Private sector productivity growth has increased significantly since the early 1990s in India (Bollard et al, 2013). An important proportion of these productivity gains have been attributed to lower regulatory barriers and increased access to trading opportunities. A significant source of regulation in India that has been relatively understudied in terms of its impacts on firm outcomes, is environmental regulation. A comprehensive welfare analysis of the gains to such policies comprises accounting for reduced pollution and better health outcomes, as well as the potential costs on industries.
Air and water pollution levels have increased significantly in recent years in India, in part due to increases in industrial activity. At present, 14 of the 15 most polluted cities in the world are in India (WHO 2016). High levels of particulate matter alone cause a loss of 650 million life-years for the 180 million people living in about 180 Indian cities (Greenstone et al, 2015).
India has several environmental regulations in place, though the enforcement of these regulations has been heterogeneous over time.
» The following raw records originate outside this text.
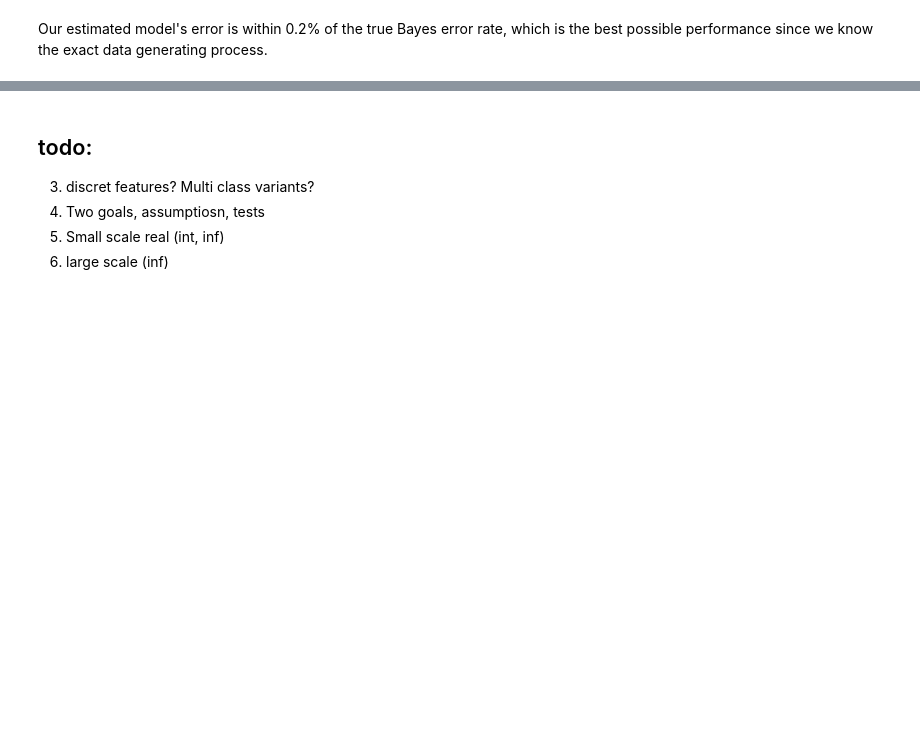
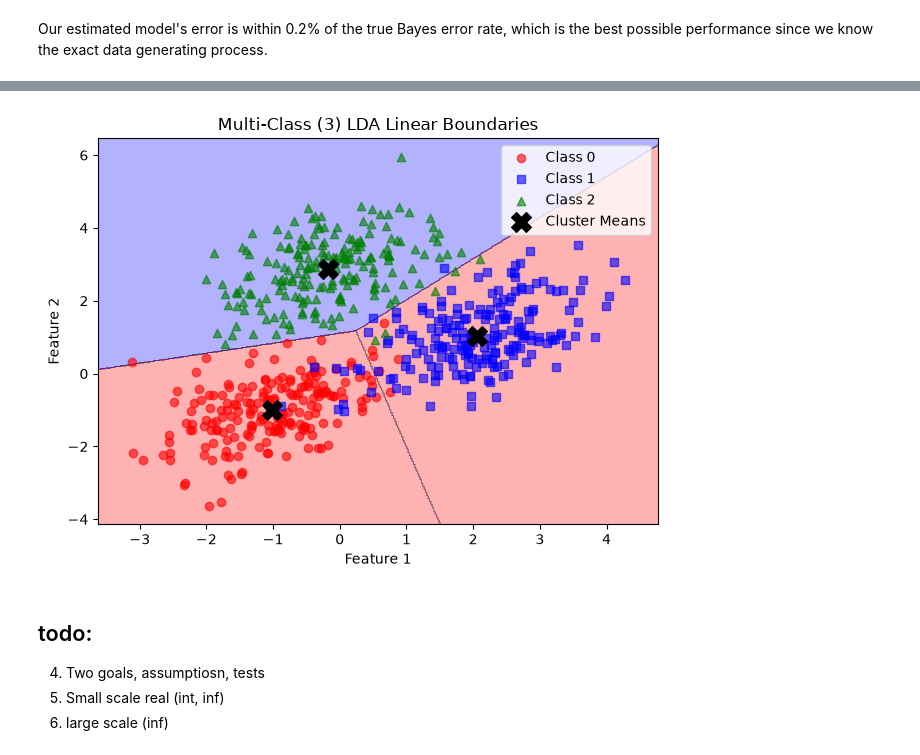
Before and after one commit to angelusualle/machine-learning, a Jupyter notebook: classification/linear-decision-boundaries/generative/lda/lda.ipynb, the cells around one changed output, grey strips where cells are left out. Cells and saved outputs as stored; diff of their text form; code cells hidden in the pictures; blank space fills up the shorter version.

```diff
--- a/classification/linear-decision-boundaries/generative/lda/lda.ipynb
+++ b/classification/linear-decision-boundaries/generative/lda/lda.ipynb
@@ -183,6 +201,59 @@ plt.show()
+# %%
+import numpy as np
+import matplotlib.pyplot as plt
+from sklearn.discriminant_analysis import LinearDiscriminantAnalysis
+
+np.random.seed(42)
+
+common_cov = np.array([[0.8, 0.4], [0.4, 0.8]])
+
+mean_0 = np.array([-1, -1])
+mean_1 = np.array([2, 1])
+mean_2 = np.array([0, 3])
+
+X0 = np.random.multivariate_normal(mean_0, common_cov, 200)
+X1 = np.random.multivariate_normal(mean_1, common_cov, 200)
+X2 = np.random.multivariate_normal(mean_2, common_cov, 200)
+
+X = np.concatenate([X0, X1, X2])
+y = np.array([0] * 200 + [1] * 200 + [2] * 200)
+
+
+lda = LinearDiscriminantAnalysis(solver='svd', store_covariance=True)
+lda.fit(X, y)
+
+
+x_min, x_max = X[:, 0].min() - 0.5, X[:, 0].max() + 0.5
+y_min, y_max = X[:, 1].min() - 0.5, X[:, 1].max() + 0.5
+h = 0.02
+
+xx, yy = np.meshgrid(np.linspace(x_min, x_max, int((x_max - x_min) / h)),
+                     np.linspace(y_min, y_max, int((y_max - y_min) / h)))
+
+zz_shaped = lda.predict(np.c_[xx.ravel(), yy.ravel()])
+zz_reshaped = zz_shaped.reshape(xx.shape)
+
+fig, ax = plt.subplots()
+
+ax.contourf(xx, yy, zz_reshaped, colors=['red', 'blue', 'green'], alpha=0.3, zorder=-1)
+
+ax.scatter(X[y == 0, 0], X[y == 0, 1], c="red", marker='o', alpha=0.6, label="Class 0")
+ax.scatter(X[y == 1, 0], X[y == 1, 1], c="blue", marker='s', alpha=0.6, label="Class 1")
+ax.scatter(X[y == 2, 0], X[y == 2, 1], c="green", marker='^', alpha=0.6, label="Class 2")
+
+means = lda.means_
+ax.scatter(means[:, 0], means[:, 1], c="black", marker='X', s=200, zorder=10, label="Cluster Means")
+
+ax.set_title("Multi-Class (3) LDA Linear Boundaries")
+ax.set_xlabel("Feature 1")
+ax.set_ylabel("Feature 2")
+plt.legend()
+plt.tight_layout()
+plt.show()
+# %% [output]
+[figure, added]
 # %% [markdown]
 ## todo:
-3. discret features? Multi class variants?
 4. Two goals, assumptiosn, tests
 5. Small scale real (int, inf)
 6. large scale (inf)
```
Also changed, not shown: parts of 11 cells of this notebook, 1 other file.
Beginning in the late 1990s, largely as a result of public interest litigation, several states and cities implemented action plans to reduce pollution. A primary means to reduce pollution mentioned in these action plans was the relocation of polluting industries to certain designated areas. Industrial relocation policies to combat pollution are an increasingly popular policy tool across the developing world, such as China’s industrial relocation policy to move polluting industries outside of Beijing city limits by 2017. Location restrictions that seek to limit pollution exposure also have a long history in the US, starting with the first zoning laws introduced in the early 20th century in New York in part to improve environmental quality (Wilson et al, 2008).
This project will use quasi-experimental methods to evaluate the impacts of industrial relocation policies in several Indian cities which mandated the closure of certain industries (classified as “polluting industries”) to certain designated areas. They will be evaluated on outcomes such as firm location, pollution agglomeration, and residential expansion.
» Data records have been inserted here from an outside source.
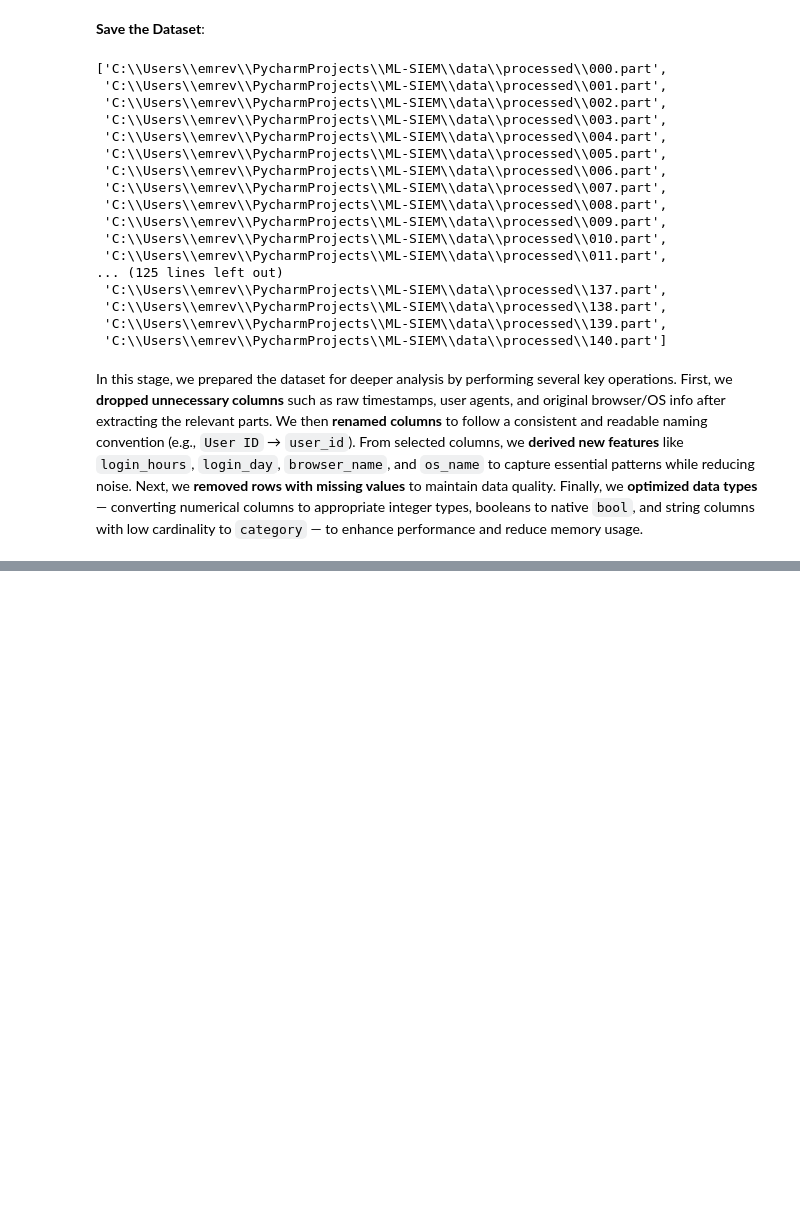
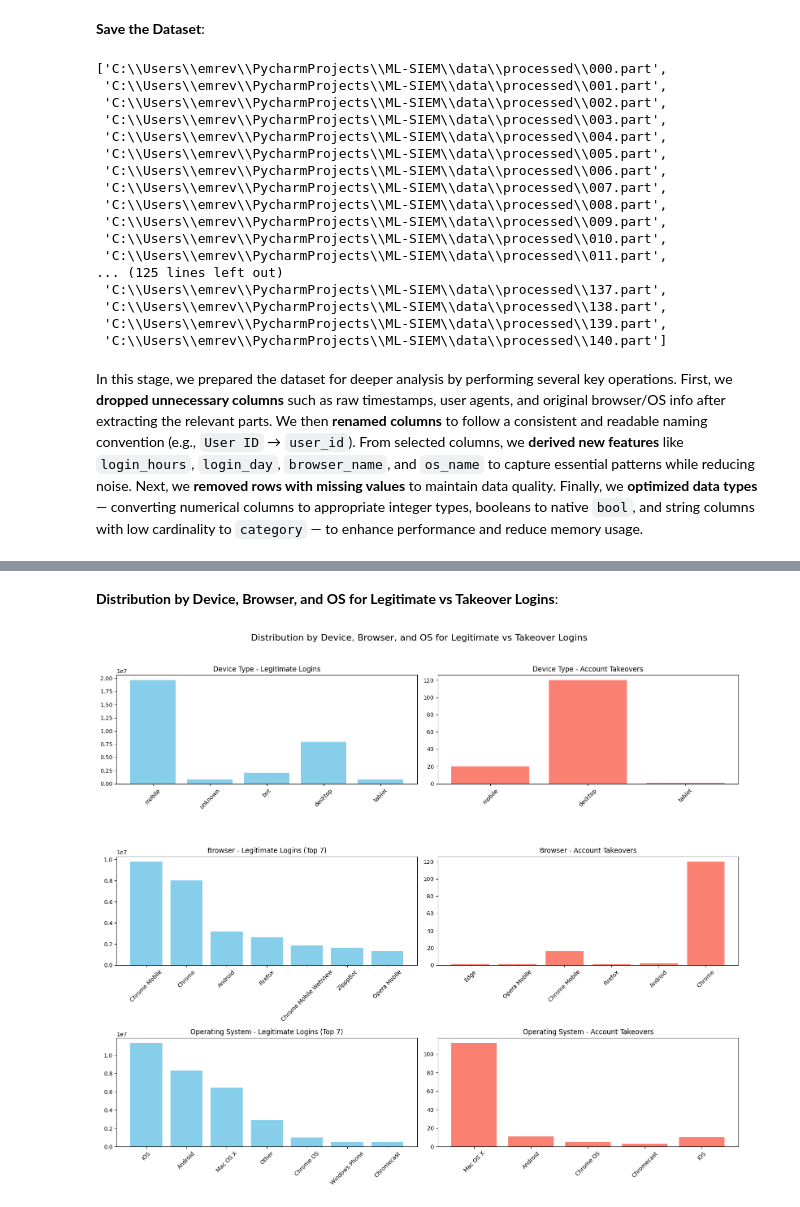
Before and after one commit to otuemre/ML-SIEM, a Jupyter notebook: notebooks/01_EDA.ipynb, the cells around one changed output, grey strips where cells are left out. Cells and saved outputs as stored; diff of their text form; code cells hidden in the pictures; blank space fills up the shorter version.

```diff
--- a/notebooks/01_EDA.ipynb
+++ b/notebooks/01_EDA.ipynb
@@ -374,0 +541,57 @@ In this stage, we prepared the dataset for deeper analysis by performing several
+# %% [markdown]
+**Distribution by Device, Browser, and OS for Legitimate vs Takeover Logins**:
+# %%
+# Filter data
+df_legit = df[df['is_account_takeover'] == False]
+df_takeover = df[df['is_account_takeover'] == True]
+
+# Compute counts
+device_legit = df_legit['device_type'].value_counts().compute()
+device_takeover = df_takeover['device_type'].value_counts().compute()
+
+browser_legit = df_legit['browser_name'].value_counts().compute().sort_values(ascending=False).head(7)
+browser_takeover = df_takeover['browser_name'].value_counts().compute()
+
+os_legit = df_legit['os_name'].value_counts().compute().sort_values(ascending=False).head(7)
+os_takeover = df_takeover['os_name'].value_counts().compute()
+
+# Create 3x2 subplots
+fig, axes = plt.subplots(3, 2, figsize=(16, 14))
+fig.suptitle("Distribution by Device, Browser, and OS for Legitimate vs Takeover Logins", fontsize=16)
+
+# 1,1: Device type - Legitimate
+axes[0, 0].bar(device_legit.index, device_legit.values, color='skyblue')
+axes[0, 0].set_title("Device Type - Legitimate Logins")
+axes[0, 0].tick_params(axis='x', rotation=45)
+
+# 1,2: Device type - Takeover
+axes[0, 1].bar(device_takeover.index, device_takeover.values, color='salmon')
+axes[0, 1].set_title("Device Type - Account Takeovers")
+axes[0, 1].tick_params(axis='x', rotation=45)
+
+# 2,1: Browser - Legitimate (Top 7)
+axes[1, 0].bar(browser_legit.index, browser_legit.values, color='skyblue')
+axes[1, 0].set_title("Browser - Legitimate Logins (Top 7)")
+axes[1, 0].tick_params(axis='x', rotation=45)
+
+# 2,2: Browser - Takeover
+axes[1, 1].bar(browser_takeover.index, browser_takeover.values, color='salmon')
+axes[1, 1].set_title("Browser - Account Takeovers")
+axes[1, 1].tick_params(axis='x', rotation=45)
+
+# 3,1: OS - Legitimate (Top 7)
+axes[2, 0].bar(os_legit.index, os_legit.values, color='skyblue')
+axes[2, 0].set_title("Operating System - Legitimate Logins (Top 7)")
+axes[2, 0].tick_params(axis='x', rotation=45)
+
+# 3,2: OS - Takeover
+axes[2, 1].bar(os_takeover.index, os_takeover.values, color='salmon')
+axes[2, 1].set_title("Operating System - Account Takeovers")
+axes[2, 1].tick_params(axis='x', rotation=45)
+
+# Final layout adjustments and save
+plt.tight_layout(rect=[0, 0, 1, 0.96])
+plt.savefig('../images/device_browser_os_legit_vs_takeover.png')
+plt.show()
+# %% [output]
+[figure, added]
```
Also changed, not shown: parts of 18 cells of this notebook.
Understanding the relative impacts on stakeholders (such as firms and workers) can help inform policies that are not only effective in achieving their environmental objectives such as pollution reduction, but can also aid in designing compensation schemes for affected workers and firms.